In a bid to maintain healthy reefs around the island, one of the ongoing projects Cerf Island Conservation Program is implementing is to restore the reefs using over 400 coral fragments rescued from the sea bed following past and current bleaching events.
“We have created coral nurseries out of ropes and pipes where they will be reared for a year,” explained Leblond, adding that they are also in the process of creating metal frames which will be placed along the shallow reefs and filled with resilient corals.
|Three frame styled nurseries installed at the 9metre sandy bottom at Cerf Island. (Savinien Leblond/Cerf Island Conservation Program) Photo License: CC-BY
The conservation programme is also attracting volunteers from all over the world and students from the Seychelles Maritime Training Centre.
The volunteers have been maintaining the only hiking trail on the island, which links the east to the west side of the island and provides a view of Mahé and the surrounding reef-surrounded of the Ste Anne Marine National Park.
The team has also started introducing endemic trees along the trail, daily beach cleaning and guided snorkel tours.
On top of its own efforts, the Cerf Island Conservation Programme is seeking the help of the environment ministry to further protect the biodiversity of the island especially to enforce marine park rules and regulations on the island.
Speeding and unsafe practices of private vessels which harm the reef and endanger the lives of guests to the island, as well as illegal fishing practices were only some of the issues they raised in a recent meeting with officials from the Environment, Climate change and Energy Ministry.

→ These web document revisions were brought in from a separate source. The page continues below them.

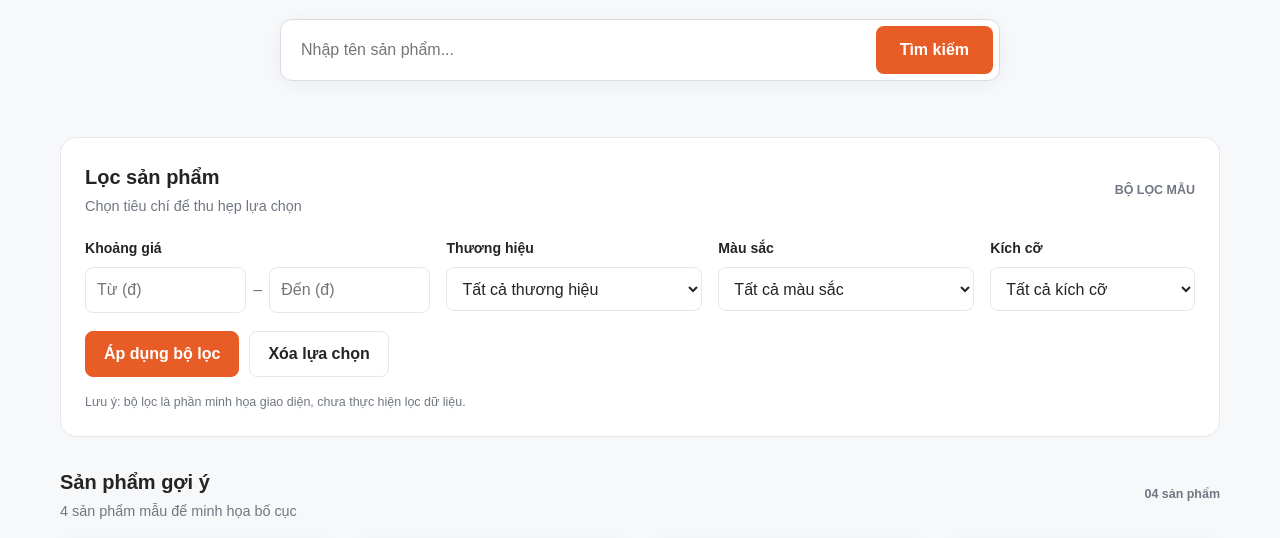
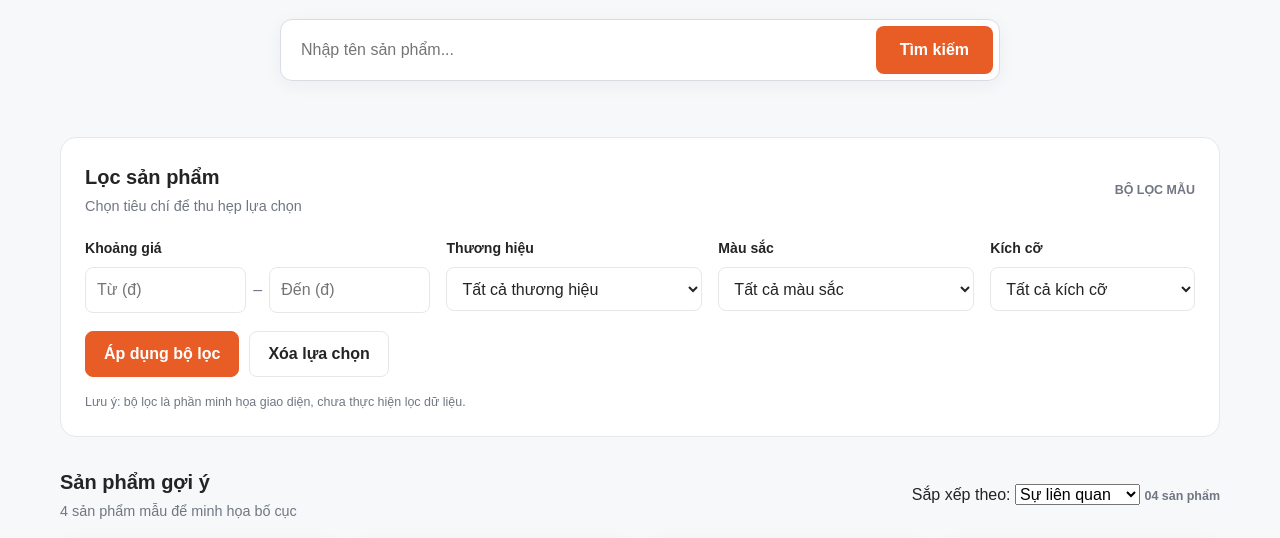
Before and after one commit to KieuOanh2006/ecommerce-ui-improvement., a plain HTML site: page index.html in a window 1280 px wide. Shown: the part 207-745 px from the top of the page. Drawn offline with Linux system fonts and the light colour scheme; grey boxes are pictures that could not be loaded.

Commit message:
Add product toolbar with sorting options
Added a product toolbar with sorting options and updated the product section heading.

```diff
--- a/index.html
+++ b/index.html
@@ -88,12 +88,26 @@
     </section>
 
     <section class="products-section" aria-labelledby="products-title">
+
+
 <div class="section-heading products-heading">
   <div>
     <h2 id="products-title">Sản phẩm gợi ý</h2>
     <p>4 sản phẩm mẫu để minh họa bố cục</p>
   </div>
+
+  <div class="product-toolbar">
+    <label for="sort-by">Sắp xếp theo:</label>
+
+    <select id="sort-by" name="sort-by">
+      <option value="relevance">Sự liên quan</option>
+      <option value="best-selling">Bán chạy nhất</option>
+      <option value="price-asc">Giá tăng dần</option>
+      <option value="price-desc">Giá giảm dần</option>
+    </select>
+
     <span class="result-count">04 sản phẩm</span>
+  </div>
 </div>
 
       <div class="product-grid">
```
Lines whose indentation alone changed are shown as unchanged.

“Though these are constant issues that Cerf Island residents face, this meeting brings a sliver of hope since the issues raised were now voiced as a community, pleading for action to be taken,” says Leblond.
|Cerf island is only a 15-minute boat ride away from the main Seychelles island, Mahe. (Seychelles News Agency) Photo License: CC-BY
Cerf island, measuring over 1.5km long, was named after the French navy frigate “Le Cerf” [the deer] which arrived in Seychelles in 1756 under the command of Captain Corneille Nicholas Morphey, who had the important task of taking possession of the 115-island archipelago in the western Indian Ocean on behalf of the French government.
The island was also home to South African novelist Wilbur Smith, whose novel ‘Wild Justice’ was partially set in the Seychelles.